With such a dynamic duo the Beavers are facing a lot of eight-man boxes and you don't win in the Pac-10 by being one-dimensional.
"I think we see more people in the box a lot of time because of 'Quizz, and that's very natural," said Riley. "When you have a good runner, and a productive run game, then you've got to be able to adjust. You don't want to let that (many people in the box) take you out of the run, that's not very smart. We had a poor game running the ball against Cal. They had a good scheme, and they've got good players up front and that combination we just didn't handle very well. Thank goodness we protected OK so we could throw. That's why balance is so important in this game. You try keep people honest. It's been very important somebody else step up."
That person has been Beaver quarterback Sean Canfield. The senior from Carlsbad, CA leads the Pac-10 in passing yards with 2,381 (right ahead of Locker 2,203) and is second in completion percentage at 69.6. He's not asked to throw down-field too much, but he's been very effective running the Beavers offense and getting the ball into his playmakers hands.
"He's playing at an extremely high level," said Sarkisian. "One thing they're doing a nice job of, he's not getting hit much. You look back at him earlier in his career, he was taking a bunch of sacks and getting hit a bunch. Now with what they've been able to do running the football, with their play-action game, with his ability to throw the ball down the field, they've become a very dangerous offense. He's standing tall in the pocket, he's confident. He's getting his completions in the short game, and he's making you pay on the deep ball. You touched on it, and I'm just agreeing with you: he's playing at a very high level.
THE BEAVER D
The Beavers always have a solid front seven on defense no matter who they plug in. That has continued this season as they only allow 100.33 yards per game ranking them No. 15 in the country.
"When you look at Oregon State for years, you go all the way back to the Richard Sieglers and the Bill Swancutts and the Nick Barnetts, you can go all the way back to those guys. And you look at this group now, and there are some things that are very similar. One is they're very good upfront," Sark said. "These guys, obviously it starts inside and works its way to the 'backers. It seems like they play upwards to 10 defensive linemen. They roll them through. They play hard.
But their secondary is a whole other issue this season. The Beavers have been gashed through air and are allowing opposing quarterback to complete 60 percent and are giving up over 11 yards per catch. They rank No. 98 in interception percentage and No. 113 in total pass defense.

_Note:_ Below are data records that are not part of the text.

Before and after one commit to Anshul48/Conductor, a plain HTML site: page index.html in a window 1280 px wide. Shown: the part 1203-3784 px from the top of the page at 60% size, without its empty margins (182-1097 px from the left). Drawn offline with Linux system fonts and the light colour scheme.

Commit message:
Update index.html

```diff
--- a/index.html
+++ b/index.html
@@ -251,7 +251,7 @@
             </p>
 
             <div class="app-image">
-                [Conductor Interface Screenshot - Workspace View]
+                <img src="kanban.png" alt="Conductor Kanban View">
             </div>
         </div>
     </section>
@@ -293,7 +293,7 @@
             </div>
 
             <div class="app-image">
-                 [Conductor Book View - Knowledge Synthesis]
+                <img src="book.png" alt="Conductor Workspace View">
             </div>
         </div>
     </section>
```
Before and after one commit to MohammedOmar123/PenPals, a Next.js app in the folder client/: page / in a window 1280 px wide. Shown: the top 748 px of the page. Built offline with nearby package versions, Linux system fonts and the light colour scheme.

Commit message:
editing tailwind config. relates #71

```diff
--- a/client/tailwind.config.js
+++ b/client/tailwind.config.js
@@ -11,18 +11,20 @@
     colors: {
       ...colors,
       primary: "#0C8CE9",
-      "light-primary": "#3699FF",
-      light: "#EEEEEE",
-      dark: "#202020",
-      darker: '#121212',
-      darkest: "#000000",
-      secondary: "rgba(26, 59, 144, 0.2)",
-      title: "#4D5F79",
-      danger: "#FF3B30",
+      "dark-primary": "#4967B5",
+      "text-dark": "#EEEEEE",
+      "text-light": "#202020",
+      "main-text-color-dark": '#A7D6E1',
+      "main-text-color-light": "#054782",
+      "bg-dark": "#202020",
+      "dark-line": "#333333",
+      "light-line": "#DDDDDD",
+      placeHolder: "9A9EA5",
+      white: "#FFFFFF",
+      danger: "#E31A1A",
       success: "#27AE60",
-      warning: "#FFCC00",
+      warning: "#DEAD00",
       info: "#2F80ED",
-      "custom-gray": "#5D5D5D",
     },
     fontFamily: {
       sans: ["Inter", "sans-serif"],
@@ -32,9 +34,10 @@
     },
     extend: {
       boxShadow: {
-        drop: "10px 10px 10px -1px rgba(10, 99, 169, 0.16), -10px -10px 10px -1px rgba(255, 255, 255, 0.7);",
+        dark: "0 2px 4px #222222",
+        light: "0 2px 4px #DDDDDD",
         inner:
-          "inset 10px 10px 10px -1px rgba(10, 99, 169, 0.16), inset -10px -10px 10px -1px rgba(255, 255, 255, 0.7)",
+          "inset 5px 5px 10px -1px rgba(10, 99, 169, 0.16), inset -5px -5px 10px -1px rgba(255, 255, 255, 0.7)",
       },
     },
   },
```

"I'd say they're growing, and probably played as well overall this last week as they've played," Riley said of his secondary. "We are, I think, started four new guys, and it's only natural with their ability, they'd grow. I've really appreciated their work and the fact they are getting better. Our whole defensive picture has kind of been a work in progress, and I think there's a lot of individuals in that group that have gotten better as the season as gone on.
JUST SOME STATS
Third Down Offense
Third Down Defense
Sean Canfield - 217-of-312, 69.6 %, 2,381 Yds, 13 TD, 5 Int